As Allison Joseph and others have rightly argued, every religious community has members who want out, due to some dysfunction in that community or in themselves. It’s odd, then, that a plotline that would work well for any religious community is applied almost exclusively to Orthodox Jews. Roughly 31 percent of the world is Christian and 25 percent is Muslim; Jews make up a mere 0.18 percent and Orthodox Jews are a very small minority of that already very small minority. So why are escapees from this tiny group getting such disproportionate attention?
What’s the real plot here?
There are two. First, this genre is emerging at a time of growing secular discomfort about the modern, secular life. Fed up with rotten politics, evil algorithms, hypercompetitive kindergarten, and nonstop connectivity, a non-believer might wonder if some of the rich aspects of communal life — life in a truly “lived community” such as Orthodox Judaism — might be a an improvement.

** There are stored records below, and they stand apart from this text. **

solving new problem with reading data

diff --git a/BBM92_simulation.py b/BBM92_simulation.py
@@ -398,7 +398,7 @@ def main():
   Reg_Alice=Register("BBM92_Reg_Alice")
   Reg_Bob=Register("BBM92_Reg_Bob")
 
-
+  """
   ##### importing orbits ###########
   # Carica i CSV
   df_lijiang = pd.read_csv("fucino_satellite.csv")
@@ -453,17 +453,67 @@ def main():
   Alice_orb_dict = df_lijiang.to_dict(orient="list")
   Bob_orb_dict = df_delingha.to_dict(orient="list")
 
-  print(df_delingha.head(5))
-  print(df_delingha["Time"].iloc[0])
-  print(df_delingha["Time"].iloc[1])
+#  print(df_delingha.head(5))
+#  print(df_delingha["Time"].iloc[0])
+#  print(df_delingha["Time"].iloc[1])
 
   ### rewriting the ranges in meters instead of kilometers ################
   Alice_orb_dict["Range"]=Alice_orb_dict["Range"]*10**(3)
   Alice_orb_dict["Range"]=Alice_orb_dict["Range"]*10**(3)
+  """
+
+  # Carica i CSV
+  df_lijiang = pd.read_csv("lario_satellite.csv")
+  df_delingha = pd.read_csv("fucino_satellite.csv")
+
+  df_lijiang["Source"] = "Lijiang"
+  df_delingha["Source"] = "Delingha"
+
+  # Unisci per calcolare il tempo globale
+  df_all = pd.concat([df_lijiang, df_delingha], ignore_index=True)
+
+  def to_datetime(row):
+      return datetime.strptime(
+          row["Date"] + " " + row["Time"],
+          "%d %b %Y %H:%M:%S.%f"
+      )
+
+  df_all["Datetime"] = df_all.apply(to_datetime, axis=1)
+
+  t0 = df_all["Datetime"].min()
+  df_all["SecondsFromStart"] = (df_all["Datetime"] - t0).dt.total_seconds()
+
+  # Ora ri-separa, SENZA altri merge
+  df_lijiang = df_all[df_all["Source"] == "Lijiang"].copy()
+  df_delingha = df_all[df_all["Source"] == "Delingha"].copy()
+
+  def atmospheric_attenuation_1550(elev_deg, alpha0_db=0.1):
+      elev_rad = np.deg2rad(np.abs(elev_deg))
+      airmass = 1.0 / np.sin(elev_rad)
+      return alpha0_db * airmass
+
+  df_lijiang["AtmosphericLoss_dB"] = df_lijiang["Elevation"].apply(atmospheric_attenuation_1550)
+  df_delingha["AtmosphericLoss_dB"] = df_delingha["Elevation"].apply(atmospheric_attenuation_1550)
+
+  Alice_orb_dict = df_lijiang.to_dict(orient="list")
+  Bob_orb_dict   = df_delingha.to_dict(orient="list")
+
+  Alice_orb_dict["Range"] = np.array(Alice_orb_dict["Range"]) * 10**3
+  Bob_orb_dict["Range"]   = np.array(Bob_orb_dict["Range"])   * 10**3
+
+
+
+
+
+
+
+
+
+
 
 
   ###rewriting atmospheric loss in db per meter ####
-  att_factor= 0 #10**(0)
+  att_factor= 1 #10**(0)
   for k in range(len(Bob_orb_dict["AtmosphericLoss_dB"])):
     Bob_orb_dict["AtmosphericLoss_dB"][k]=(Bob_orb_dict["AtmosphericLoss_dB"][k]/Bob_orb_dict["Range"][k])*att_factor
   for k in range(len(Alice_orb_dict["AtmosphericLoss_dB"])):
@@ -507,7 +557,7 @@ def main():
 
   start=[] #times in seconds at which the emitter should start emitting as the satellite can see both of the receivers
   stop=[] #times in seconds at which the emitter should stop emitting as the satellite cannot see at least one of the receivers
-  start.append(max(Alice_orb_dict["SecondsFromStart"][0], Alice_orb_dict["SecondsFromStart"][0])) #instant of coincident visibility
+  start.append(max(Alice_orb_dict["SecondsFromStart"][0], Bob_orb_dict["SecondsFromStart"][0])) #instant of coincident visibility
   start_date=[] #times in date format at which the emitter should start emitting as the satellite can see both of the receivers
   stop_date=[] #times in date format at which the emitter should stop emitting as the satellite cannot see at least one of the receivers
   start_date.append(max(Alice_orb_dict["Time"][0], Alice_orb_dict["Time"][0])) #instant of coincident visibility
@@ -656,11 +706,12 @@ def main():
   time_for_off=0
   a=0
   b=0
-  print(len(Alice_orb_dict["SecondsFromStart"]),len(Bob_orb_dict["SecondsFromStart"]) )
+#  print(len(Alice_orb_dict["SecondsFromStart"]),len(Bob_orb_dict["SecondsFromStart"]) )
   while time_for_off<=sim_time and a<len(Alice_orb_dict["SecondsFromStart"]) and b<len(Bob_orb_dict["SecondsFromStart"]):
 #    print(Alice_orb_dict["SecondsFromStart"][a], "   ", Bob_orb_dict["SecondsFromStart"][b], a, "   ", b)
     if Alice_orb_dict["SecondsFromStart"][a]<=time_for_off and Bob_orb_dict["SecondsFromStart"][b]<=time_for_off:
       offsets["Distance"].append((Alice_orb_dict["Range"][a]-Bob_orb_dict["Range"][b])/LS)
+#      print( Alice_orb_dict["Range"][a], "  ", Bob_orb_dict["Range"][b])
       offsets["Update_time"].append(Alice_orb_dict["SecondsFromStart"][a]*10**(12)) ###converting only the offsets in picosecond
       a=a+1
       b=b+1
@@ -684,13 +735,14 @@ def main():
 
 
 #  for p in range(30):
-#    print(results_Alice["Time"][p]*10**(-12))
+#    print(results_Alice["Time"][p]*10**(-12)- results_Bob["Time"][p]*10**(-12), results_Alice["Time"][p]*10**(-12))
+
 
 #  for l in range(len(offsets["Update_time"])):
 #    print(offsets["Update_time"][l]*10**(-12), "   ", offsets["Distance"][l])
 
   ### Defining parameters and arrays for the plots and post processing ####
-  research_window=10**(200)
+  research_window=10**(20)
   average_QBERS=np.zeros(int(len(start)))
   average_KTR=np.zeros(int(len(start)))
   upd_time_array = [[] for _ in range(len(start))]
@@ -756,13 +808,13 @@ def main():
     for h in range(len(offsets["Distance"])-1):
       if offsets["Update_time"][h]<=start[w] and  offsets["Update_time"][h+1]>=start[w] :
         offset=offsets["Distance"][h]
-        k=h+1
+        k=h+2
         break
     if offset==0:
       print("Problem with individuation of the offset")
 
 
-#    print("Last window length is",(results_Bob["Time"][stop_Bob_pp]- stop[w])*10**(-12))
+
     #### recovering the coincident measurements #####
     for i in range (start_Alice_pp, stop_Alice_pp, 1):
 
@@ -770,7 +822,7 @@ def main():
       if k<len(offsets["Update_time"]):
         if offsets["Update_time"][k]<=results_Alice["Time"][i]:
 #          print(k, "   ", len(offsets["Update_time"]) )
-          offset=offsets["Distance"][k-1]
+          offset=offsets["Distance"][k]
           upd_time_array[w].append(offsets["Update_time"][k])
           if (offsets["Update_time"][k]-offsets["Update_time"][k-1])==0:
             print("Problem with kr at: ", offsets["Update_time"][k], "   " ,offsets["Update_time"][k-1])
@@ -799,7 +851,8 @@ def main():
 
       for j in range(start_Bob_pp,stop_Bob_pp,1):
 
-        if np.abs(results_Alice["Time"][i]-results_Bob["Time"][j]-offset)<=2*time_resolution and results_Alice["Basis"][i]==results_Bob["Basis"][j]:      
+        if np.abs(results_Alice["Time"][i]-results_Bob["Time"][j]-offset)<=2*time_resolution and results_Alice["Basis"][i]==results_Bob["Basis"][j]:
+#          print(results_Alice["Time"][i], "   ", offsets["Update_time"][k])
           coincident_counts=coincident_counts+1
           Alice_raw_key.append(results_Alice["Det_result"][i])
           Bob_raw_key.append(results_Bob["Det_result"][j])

This genre of escaping from Orthodox Judaism may be serving as a secular-friendly answer to that anxiety: “We’ve got our problems, but don’t worry, the grass isn’t any greener over there.”
Second, this genre is a new, progressive form of a very, very old “ism”, Orientalism, presenting Jews once again as exotic, as “other,” as the stranger now among us.